▶ PROBLEM TO SOLVE
Within the records below, filter for lines carrying the word "savefig" and copy them.
*** Block opens ***
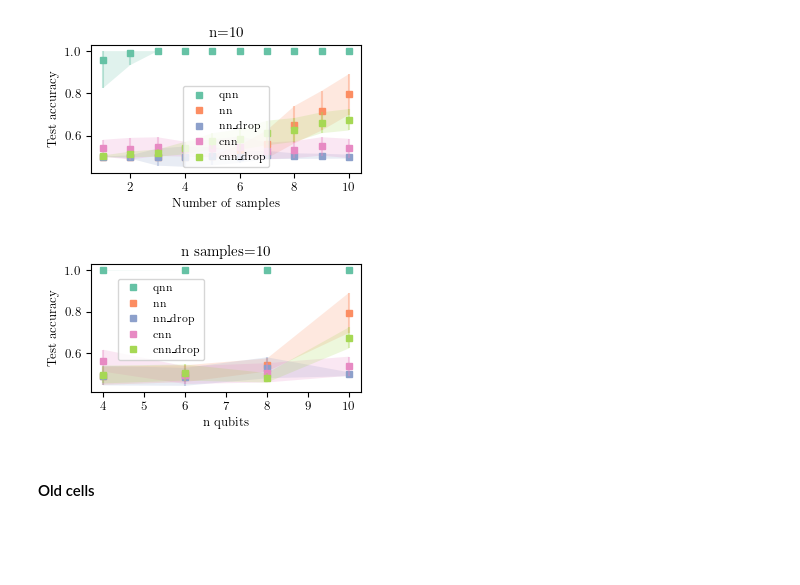
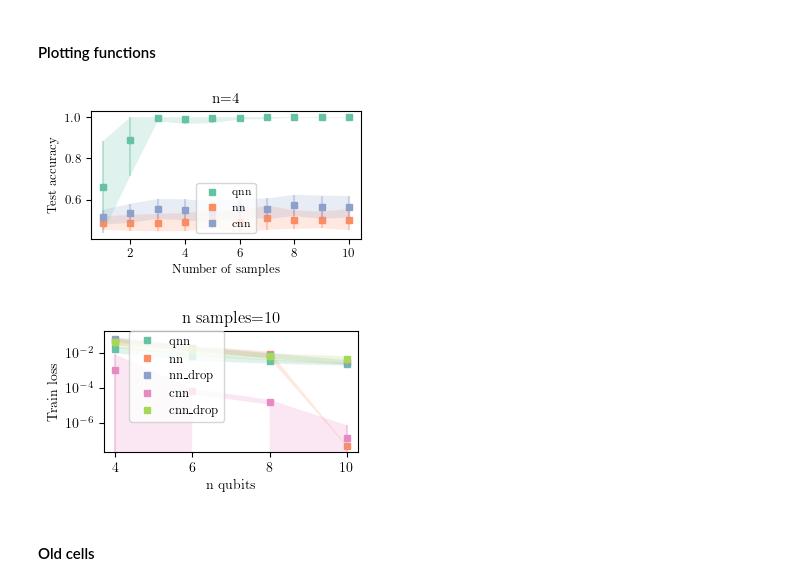
Before and after one commit to Qu-DOS/QuantumPrimer.jl, a Jupyter notebook: notebooks/plot_forrelation_paper.ipynb, the cells around one changed output. Cells and saved outputs as stored; diff of their text form; code cells hidden in the pictures; blank space fills up the shorter version.

Commit message:
Update latest plots Forrelation paper

```diff
--- a/notebooks/plot_forrelation_paper.ipynb
+++ b/notebooks/plot_forrelation_paper.ipynb
@@ -116,3 +454,5 @@ cols = [col1, col2, col3, col4, col5]
+# %% [markdown]
+#### Plotting functions
 # %%
 # Columns: train loss (mean, std), 0, 1
 #          test loss (mean, std), 2, 3
@@ -172,9 +512,9 @@ def plot_data(names, n, idx):
     #         plt.savefig(f'../data/paper_testaccVSsamples_n{n}.pdf')
 
 # Call the function with the desired string
-plot_data(['qnn', 'nn', 'nn_drop', 'cnn', 'cnn_drop'], '10', 6)
+plot_data(['qnn', 'nn', 'cnn'], '4', 6)
 # %% [output]
-[figure, old version]
+[figure, new version]
 # %%
 # Columns: train loss (mean, std), 0, 1
 #          test loss (mean, std), 2, 3
@@ -214,35 +554,35 @@ def plot_data(names, n_vec, n_samples, idx):
             ax.set_ylabel('Train loss')
         case 2:
             ax.set_ylabel('Test loss')
         case 4:
             ax.set_ylabel('Train accuracy')
         case 6:
             ax.set_ylabel('Test accuracy')
 
     ax.set_title(f'n samples={n_samples}')
     # ax.legend(fontsize='small', loc='center', frameon=False)
     # ax.legend(loc='center')
     ax.legend(loc=[0.1, 0.25])
 
     if idx == 0 or idx == 2:
         ax.set_yscale('log')
 
     plt.tight_layout()
 
     # match idx:
     #     case 0:
     #         plt.savefig(f'../data/paper_trainlossVSn_nsamples{n_samples}.pdf')
     #     case 2:
     #         plt.savefig(f'../data/paper_testlossVSn_nsamples{n_samples}.pdf')
     #     case 4:
     #         plt.savefig(f'../data/paper_trainaccVSn_nsamples{n_samples}.pdf')
     #     case 6:
     #         plt.savefig(f'../data/paper_testaccVSn_nsamples{n_samples}.pdf')
 
 # Call the function with the desired string
-plot_data(['qnn', 'nn', 'nn_drop', 'cnn', 'cnn_drop'], [4, 6, 8, 10], 10, 6)
+plot_data(['qnn', 'nn', 'nn_drop', 'cnn', 'cnn_drop'], [4, 6, 8, 10], 10, 0)
 # %% [output]
-[figure, old version]
+[figure, new version]
 # %% [markdown]
 #### Old cells
 # %%
```
Also changed, not shown: parts of 8 cells of this notebook.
*** Block closes ***
▶ WRITTEN REPLY
     #         plt.savefig(f'../data/paper_testaccVSsamples_n{n}.pdf')
     #         plt.savefig(f'../data/paper_trainlossVSn_nsamples{n_samples}.pdf')
     #         plt.savefig(f'../data/paper_testlossVSn_nsamples{n_samples}.pdf')
     #         plt.savefig(f'../data/paper_trainaccVSn_nsamples{n_samples}.pdf')
     #         plt.savefig(f'../data/paper_testaccVSn_nsamples{n_samples}.pdf')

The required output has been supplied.